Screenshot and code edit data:
------------------------------------------------------------------------
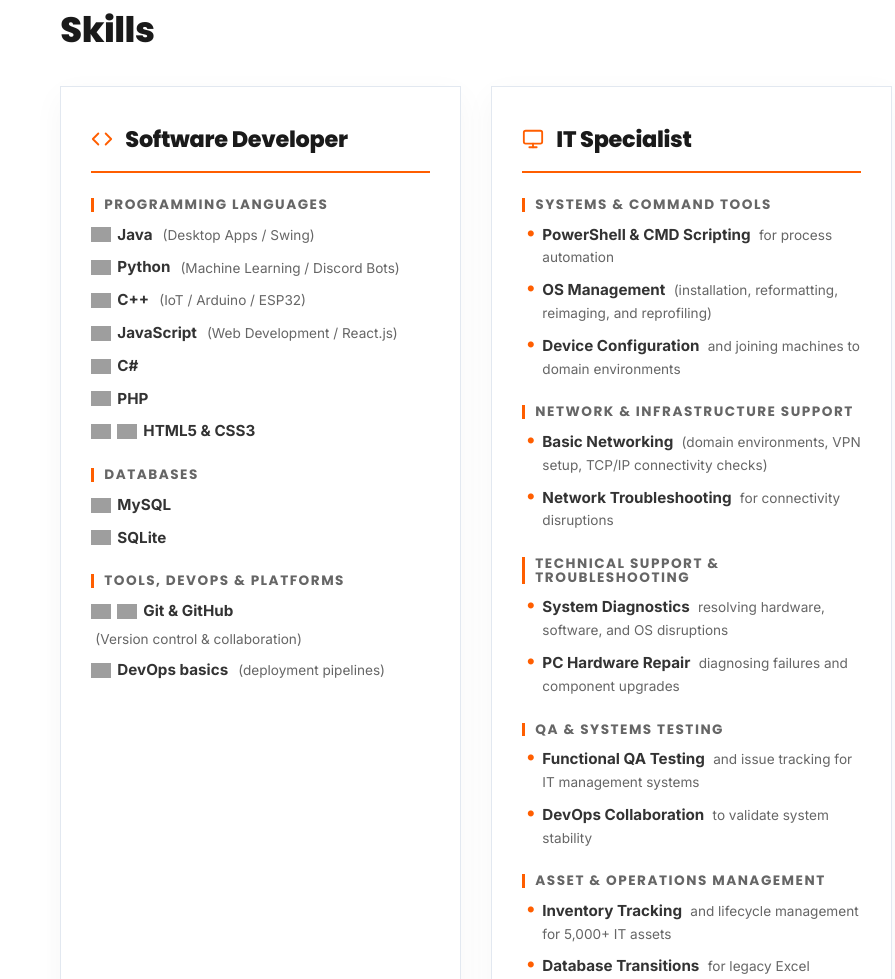
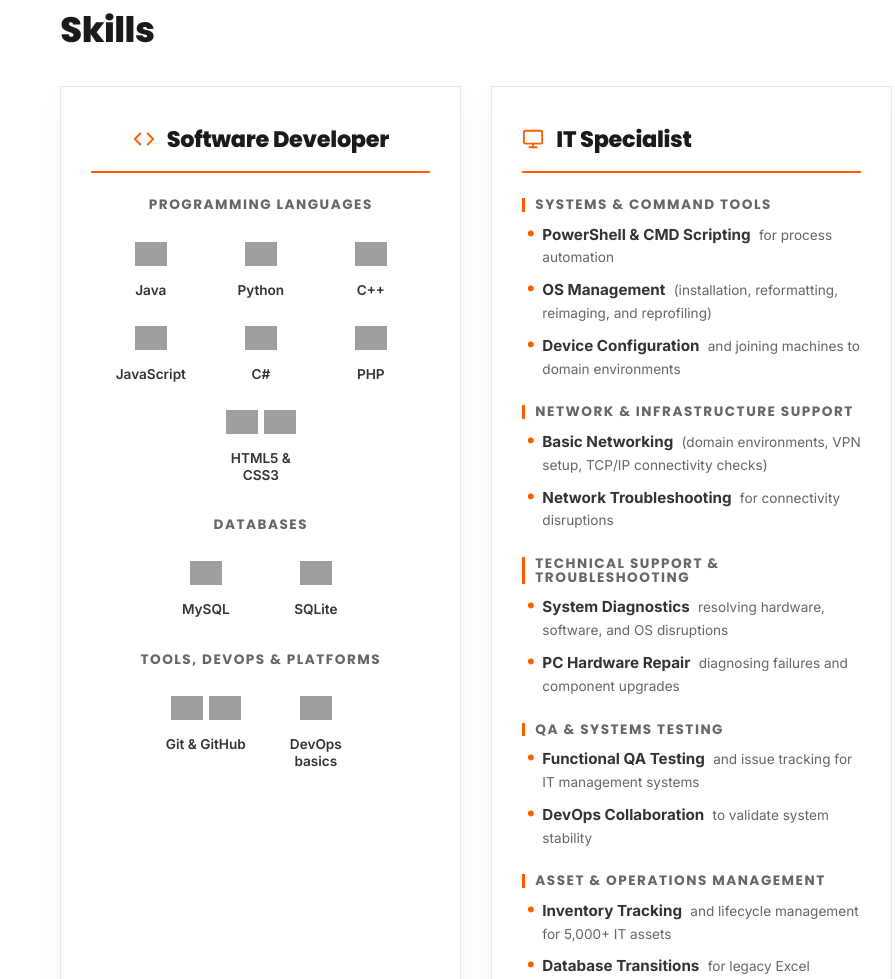
Before and after one commit to sondre01/Portfolio-V2, a plain HTML site: page index.html in a window 1280 px wide. Shown: the part 1260-2239 px from the top of the page, without its empty margins (385-1280 px from the left). Drawn offline with Linux system fonts and the light colour scheme; grey boxes are pictures that could not be loaded.

Commit message:
style: implement logo grids, cloud comments tooltips, and center column 1 content

```diff
--- a/assets/css/skills.css
+++ b/assets/css/skills.css
@@ -141,24 +141,103 @@
 }
 
 /* Logo-specific styles for Software Dev card */
-.skills-list.has-logos li {
-    padding-left: 0;
+.skills-grid-logos {
+    display: flex;
+    flex-wrap: wrap;
+    justify-content: center;
+    gap: 20px 25px;
+    padding: 10px 0;
+}
+
+.skill-item-logo-card {
+    display: flex;
+    flex-direction: column;
+    align-items: center;
+    gap: 8px;
+    width: 85px;
+    position: relative;
+    text-align: center;
+}
+
+.skill-logo-wrapper {
+    position: relative;
     display: flex;
     align-items: center;
-    flex-wrap: wrap; /* Wraps cleanly on narrow viewports */
+    justify-content: center;
     gap: 6px;
+    height: 40px;
 }
 
-.skills-list.has-logos li::before {
-    display: none; /* Hide custom bullet */
+.skill-logo-img {
+    width: 32px;
+    height: 32px;
+    object-fit: contain;
+    transition: transform 0.2s cubic-bezier(0.4, 0, 0.2, 1);
 }
 
-.skill-logo {
-    width: 20px;
-    height: 20px;
-    object-fit: contain;
-    flex-shrink: 0;
-    display: inline-block;
+.skill-item-logo-card:hover .skill-logo-img {
+    transform: scale(1.15);
+}
+
+.skill-name {
+    font-family: 'Inter', sans-serif;
+    font-size: 0.85rem;
+    font-weight: 600;
+    color: #333333;
+    line-height: 1.2;
+}
+
+/* Cloud comment / tooltip styling */
+.skill-tooltip {
+    position: absolute;
+    bottom: calc(100% + 12px);
+    left: 50%;
+    transform: translateX(-50%) translateY(8px);
+    background-color: #1a1a1a;
+    color: #ffffff;
+    padding: 8px 12px;
+    font-size: 0.75rem;
+    font-weight: 500;
+    border-radius: 6px;
+    white-space: nowrap;
+    box-shadow: 0 4px 15px rgba(0, 0, 0, 0.15);
+    opacity: 0;
+    visibility: hidden;
+    pointer-events: none;
+    transition: opacity 0.25s cubic-bezier(0.4, 0, 0.2, 1),
+                transform 0.25s cubic-bezier(0.4, 0, 0.2, 1),
+                visibility 0.25s cubic-bezier(0.4, 0, 0.2, 1);
+    z-index: 100;
+}
+
+/* Tooltip arrow */
+.skill-tooltip::after {
+    content: "";
+    position: absolute;
+    top: 100%;
+    left: 50%;
+    transform: translateX(-50%);
+    border-width: 6px;
+    border-style: solid;
+    border-color: #1a1a1a transparent transparent transparent;
+}
+
+/* Show tooltip on hover */
+.skill-item-logo-card:hover .skill-tooltip {
+    opacity: 1;
+    visibility: visible;
+    transform: translateX(-50%) translateY(0);
+}
+
+/* Column 1 Centering rules */
+.skills-column:first-child .skills-card-header {
+    justify-content: center;
+}
+
+.skills-column:first-child .skills-subcategory h4 {
+    text-align: center;
+    border-left: none;
+    padding-left: 0;
 }
 
 /* Responsive adjustments */
--- a/index.html
+++ b/index.html
@@ -226,37 +226,103 @@
                             <div class="skills-card-body">
                                 <div class="skills-subcategory">
                                     <h4>Programming Languages</h4>
-                                    <ul class="skills-list has-logos">
-                                        <li><img src="https://cdn.jsdelivr.net/gh/devicons/devicon@latest/icons/java/java-original.svg" alt="Java" class="skill-logo"> <strong>Java</strong> <span class="skill-detail">(Desktop Apps / Swing)</span></li>
-                                        <li><img src="https://cdn.jsdelivr.net/gh/devicons/devicon@latest/icons/python/python-original.svg" alt="Python" class="skill-logo"> <strong>Python</strong> <span class="skill-detail">(Machine Learning / Discord Bots)</span></li>
-                                        <li><img src="https://cdn.jsdelivr.net/gh/devicons/devicon@latest/icons/cplusplus/cplusplus-original.svg" alt="C++" class="skill-logo"> <strong>C++</strong> <span class="skill-detail">(IoT / Arduino / ESP32)</span></li>
-                                        <li><img src="https://cdn.jsdelivr.net/gh/devicons/devicon@latest/icons/javascript/javascript-original.svg" alt="JavaScript" class="skill-logo"> <strong>JavaScript</strong> <span class="skill-detail">(Web Development / React.js)</span></li>
-                                        <li><img src="https://cdn.jsdelivr.net/gh/devicons/devicon@latest/icons/csharp/csharp-original.svg" alt="C#" class="skill-logo"> <strong>C#</strong></li>
-                                        <li><img src="https://cdn.jsdelivr.net/gh/devicons/devicon@latest/icons/php/php-original.svg" alt="PHP" class="skill-logo"> <strong>PHP</strong></li>
-                                        <li>
-                                            <img src="https://cdn.jsdelivr.net/gh/devicons/devicon@latest/icons/html5/html5-original.svg" alt="HTML5" class="skill-logo">
-                                            <img src="https://cdn.jsdelivr.net/gh/devicons/devicon@latest/icons/css3/css3-original.svg" alt="CSS3" class="skill-logo">
-                                            <strong>HTML5 & CSS3</strong>
-                                        </li>
-                                    </ul>
+                                    <div class="skills-grid-logos">
+                                        <!-- Java -->
+                                        <div class="skill-item-logo-card">
+                                            <div class="skill-logo-wrapper">
+                                                <img src="https://cdn.jsdelivr.net/gh/devicons/devicon@latest/icons/java/java-original.svg" alt="Java" class="skill-logo-img">
+                                                <span class="skill-tooltip">Desktop Apps / Swing</span>
+                                            </div>
+                                            <span class="skill-name">Java</span>
+                                        </div>
+                                        <!-- Python -->
+                                        <div class="skill-item-logo-card">
+                                            <div class="skill-logo-wrapper">
+                                                <img src="https://cdn.jsdelivr.net/gh/devicons/devicon@latest/icons/python/python-original.svg" alt="Python" class="skill-logo-img">
+                                                <span class="skill-tooltip">Machine Learning / Discord Bots</span>
+                                            </div>
+                                            <span class="skill-name">Python</span>
+                                        </div>
+                                        <!-- C++ -->
+                                        <div class="skill-item-logo-card">
+                                            <div class="skill-logo-wrapper">
+                                                <img src="https://cdn.jsdelivr.net/gh/devicons/devicon@latest/icons/cplusplus/cplusplus-original.svg" alt="C++" class="skill-logo-img">
+                                                <span class="skill-tooltip">IoT / Arduino / ESP32</span>
+                                            </div>
+                                            <span class="skill-name">C++</span>
+                                        </div>
+                                        <!-- JavaScript -->
+                                        <div class="skill-item-logo-card">
+                                            <div class="skill-logo-wrapper">
+                                                <img src="https://cdn.jsdelivr.net/gh/devicons/devicon@latest/icons/javascript/javascript-original.svg" alt="JavaScript" class="skill-logo-img">
+                                                <span class="skill-tooltip">Web Dev / React.js</span>
+                                            </div>
+                                            <span class="skill-name">JavaScript</span>
+                                        </div>
+                                        <!-- C# -->
+                                        <div class="skill-item-logo-card">
+                                            <div class="skill-logo-wrapper">
+                                                <img src="https://cdn.jsdelivr.net/gh/devicons/devicon@latest/icons/csharp/csharp-original.svg" alt="C#" class="skill-logo-img">
+                                            </div>
+                                            <span class="skill-name">C#</span>
+                                        </div>
+                                        <!-- PHP -->
+                                        <div class="skill-item-logo-card">
+                                            <div class="skill-logo-wrapper">
+                                                <img src="https://cdn.jsdelivr.net/gh/devicons/devicon@latest/icons/php/php-original.svg" alt="PHP" class="skill-logo-img">
+                                            </div>
+                                            <span class="skill-name">PHP</span>
+                                        </div>
+                                        <!-- HTML5 & CSS3 -->
+                                        <div class="skill-item-logo-card">
+                                            <div class="skill-logo-wrapper">
+                                                <img src="https://cdn.jsdelivr.net/gh/devicons/devicon@latest/icons/html5/html5-original.svg" alt="HTML5" class="skill-logo-img">
+                                                <img src="https://cdn.jsdelivr.net/gh/devicons/devicon@latest/icons/css3/css3-original.svg" alt="CSS3" class="skill-logo-img">
+                                            </div>
+                                            <span class="skill-name">HTML5 & CSS3</span>
+                                        </div>
+                                    </div>
                                 </div>
                                 <div class="skills-subcategory">
                                     <h4>Databases</h4>
-                                    <ul class="skills-list has-logos">
-                                        <li><img src="https://cdn.jsdelivr.net/gh/devicons/devicon@latest/icons/mysql/mysql-original.svg" alt="MySQL" class="skill-logo"> <strong>MySQL</strong></li>
-                                        <li><img src="https://cdn.jsdelivr.net/gh/devicons/devicon@latest/icons/sqlite/sqlite-original.svg" alt="SQLite" class="skill-logo"> <strong>SQLite</strong></li>
-                                    </ul>
+                                    <div class="skills-grid-logos">
+                                        <!-- MySQL -->
+                                        <div class="skill-item-logo-card">
+                                            <div class="skill-logo-wrapper">
+                                                <img src="https://cdn.jsdelivr.net/gh/devicons/devicon@latest/icons/mysql/mysql-original.svg" alt="MySQL" class="skill-logo-img">
+                                            </div>
+                                            <span class="skill-name">MySQL</span>
+                                        </div>
+                                        <!-- SQLite -->
+                                        <div class="skill-item-logo-card">
+                                            <div class="skill-logo-wrapper">
+                                                <img src="https://cdn.jsdelivr.net/gh/devicons/devicon@latest/icons/sqlite/sqlite-original.svg" alt="SQLite" class="skill-logo-img">
+                                            </div>
+                                            <span class="skill-name">SQLite</span>
+                                        </div>
+                                    </div>
                                 </div>
                                 <div class="skills-subcategory">
                                     <h4>Tools, DevOps & Platforms</h4>
-                                    <ul class="skills-list has-logos">
-                                        <li>
-                                            <img src="https://cdn.jsdelivr.net/gh/devicons/devicon@latest/icons/git/git-original.svg" alt="Git" class="skill-logo">
-                                            <img src="https://cdn.jsdelivr.net/gh/devicons/devicon@latest/icons/github/github-original.svg" alt="GitHub" class="skill-logo">
-                                            <strong>Git & GitHub</strong> <span class="skill-detail">(Version control & collaboration)</span>
-                                        </li>
-                                        <li><img src="https://cdn.jsdelivr.net/gh/devicons/devicon@latest/icons/docker/docker-original.svg" alt="DevOps" class="skill-logo"> <strong>DevOps basics</strong> <span class="skill-detail">(deployment pipelines)</span></li>
-                                    </ul>
+                                    <div class="skills-grid-logos">
+                                        <!-- Git & GitHub -->
+                                        <div class="skill-item-logo-card">
+                                            <div class="skill-logo-wrapper">
+                                                <img src="https://cdn.jsdelivr.net/gh/devicons/devicon@latest/icons/git/git-original.svg" alt="Git" class="skill-logo-img">
+                                                <img src="https://cdn.jsdelivr.net/gh/devicons/devicon@latest/icons/github/github-original.svg" alt="GitHub" class="skill-logo-img">
+                                                <span class="skill-tooltip">Version control & collaboration</span>
+                                            </div>
+                                            <span class="skill-name">Git & GitHub</span>
+                                        </div>
+                                        <!-- DevOps basics -->
+                                        <div class="skill-item-logo-card">
+                                            <div class="skill-logo-wrapper">
+                                                <img src="https://cdn.jsdelivr.net/gh/devicons/devicon@latest/icons/docker/docker-original.svg" alt="DevOps" class="skill-logo-img">
+                                                <span class="skill-tooltip">Deployment pipelines</span>
+                                            </div>
+                                            <span class="skill-name">DevOps basics</span>
+                                        </div>
+                                    </div>
                                 </div>
                             </div>
                         </div>
```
------------------------------------------------------------------------
- EXERCISE REQUIREMENTS
Each line above with the word "DevOps" needs to be copied.

- REPLY TO THE TASK
                                     <h4>Tools, DevOps & Platforms</h4>
-                                        <li><img src="https://cdn.jsdelivr.net/gh/devicons/devicon@latest/icons/docker/docker-original.svg" alt="DevOps" class="skill-logo"> <strong>DevOps basics</strong> <span class="skill-detail">(deployment pipelines)</span></li>
+                                        <!-- DevOps basics -->
+                                                <img src="https://cdn.jsdelivr.net/gh/devicons/devicon@latest/icons/docker/docker-original.svg" alt="DevOps" class="skill-logo-img">
+                                            <span class="skill-name">DevOps basics</span>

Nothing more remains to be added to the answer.